* [Aim of the exercise] Could you copy each line of the entries that contains "tests"?
BEGIN
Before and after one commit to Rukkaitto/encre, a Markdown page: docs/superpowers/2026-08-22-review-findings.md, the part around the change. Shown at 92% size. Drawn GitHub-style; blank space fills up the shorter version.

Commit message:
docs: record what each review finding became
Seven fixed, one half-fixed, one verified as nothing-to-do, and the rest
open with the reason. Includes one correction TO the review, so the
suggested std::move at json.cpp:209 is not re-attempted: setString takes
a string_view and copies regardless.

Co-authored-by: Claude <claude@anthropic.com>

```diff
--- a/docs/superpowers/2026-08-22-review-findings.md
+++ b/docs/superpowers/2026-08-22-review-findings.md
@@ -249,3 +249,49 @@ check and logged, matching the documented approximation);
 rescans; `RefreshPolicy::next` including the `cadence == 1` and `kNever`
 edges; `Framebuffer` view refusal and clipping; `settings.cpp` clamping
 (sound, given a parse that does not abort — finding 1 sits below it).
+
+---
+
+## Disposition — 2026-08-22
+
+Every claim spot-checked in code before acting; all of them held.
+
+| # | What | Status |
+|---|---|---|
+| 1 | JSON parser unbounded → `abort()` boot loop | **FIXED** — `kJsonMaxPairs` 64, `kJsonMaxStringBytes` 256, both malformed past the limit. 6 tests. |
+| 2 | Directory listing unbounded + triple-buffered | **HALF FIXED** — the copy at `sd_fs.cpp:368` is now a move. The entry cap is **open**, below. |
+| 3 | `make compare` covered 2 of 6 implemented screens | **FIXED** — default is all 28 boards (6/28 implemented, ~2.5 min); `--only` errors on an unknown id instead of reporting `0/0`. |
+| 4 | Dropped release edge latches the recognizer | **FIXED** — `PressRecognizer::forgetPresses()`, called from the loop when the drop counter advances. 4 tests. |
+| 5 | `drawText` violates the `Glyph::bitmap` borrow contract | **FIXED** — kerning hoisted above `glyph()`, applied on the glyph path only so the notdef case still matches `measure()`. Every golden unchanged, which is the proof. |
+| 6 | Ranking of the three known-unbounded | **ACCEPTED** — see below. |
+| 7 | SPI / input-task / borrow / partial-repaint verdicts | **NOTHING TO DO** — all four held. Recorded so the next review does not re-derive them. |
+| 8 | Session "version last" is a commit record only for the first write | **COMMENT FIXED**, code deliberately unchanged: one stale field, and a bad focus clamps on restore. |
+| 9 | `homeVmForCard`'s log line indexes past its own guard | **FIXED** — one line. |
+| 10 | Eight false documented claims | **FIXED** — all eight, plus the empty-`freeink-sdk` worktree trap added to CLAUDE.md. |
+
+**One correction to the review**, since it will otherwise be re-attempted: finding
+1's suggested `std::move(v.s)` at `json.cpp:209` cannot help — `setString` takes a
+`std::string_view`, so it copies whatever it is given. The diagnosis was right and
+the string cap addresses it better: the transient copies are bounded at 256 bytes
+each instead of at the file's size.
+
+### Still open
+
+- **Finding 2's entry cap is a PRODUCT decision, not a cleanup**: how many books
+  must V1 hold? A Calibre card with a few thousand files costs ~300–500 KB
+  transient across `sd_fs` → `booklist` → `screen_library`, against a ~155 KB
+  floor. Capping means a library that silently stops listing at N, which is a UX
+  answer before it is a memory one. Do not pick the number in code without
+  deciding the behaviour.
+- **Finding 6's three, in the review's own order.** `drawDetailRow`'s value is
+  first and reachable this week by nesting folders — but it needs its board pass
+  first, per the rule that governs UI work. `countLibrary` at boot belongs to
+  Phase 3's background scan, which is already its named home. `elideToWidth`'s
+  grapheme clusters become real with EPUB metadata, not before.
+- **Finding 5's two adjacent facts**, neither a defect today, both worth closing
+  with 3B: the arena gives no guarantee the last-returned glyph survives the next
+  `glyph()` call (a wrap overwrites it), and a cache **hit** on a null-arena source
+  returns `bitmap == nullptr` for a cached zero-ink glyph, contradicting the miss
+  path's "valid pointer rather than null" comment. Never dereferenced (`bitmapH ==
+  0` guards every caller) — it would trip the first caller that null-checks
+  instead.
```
END
* [Finished task]
+| 1 | JSON parser unbounded → `abort()` boot loop | **FIXED** — `kJsonMaxPairs` 64, `kJsonMaxStringBytes` 256, both malformed past the limit. 6 tests. |
+| 4 | Dropped release edge latches the recognizer | **FIXED** — `PressRecognizer::forgetPresses()`, called from the loop when the drop counter advances. 4 tests. |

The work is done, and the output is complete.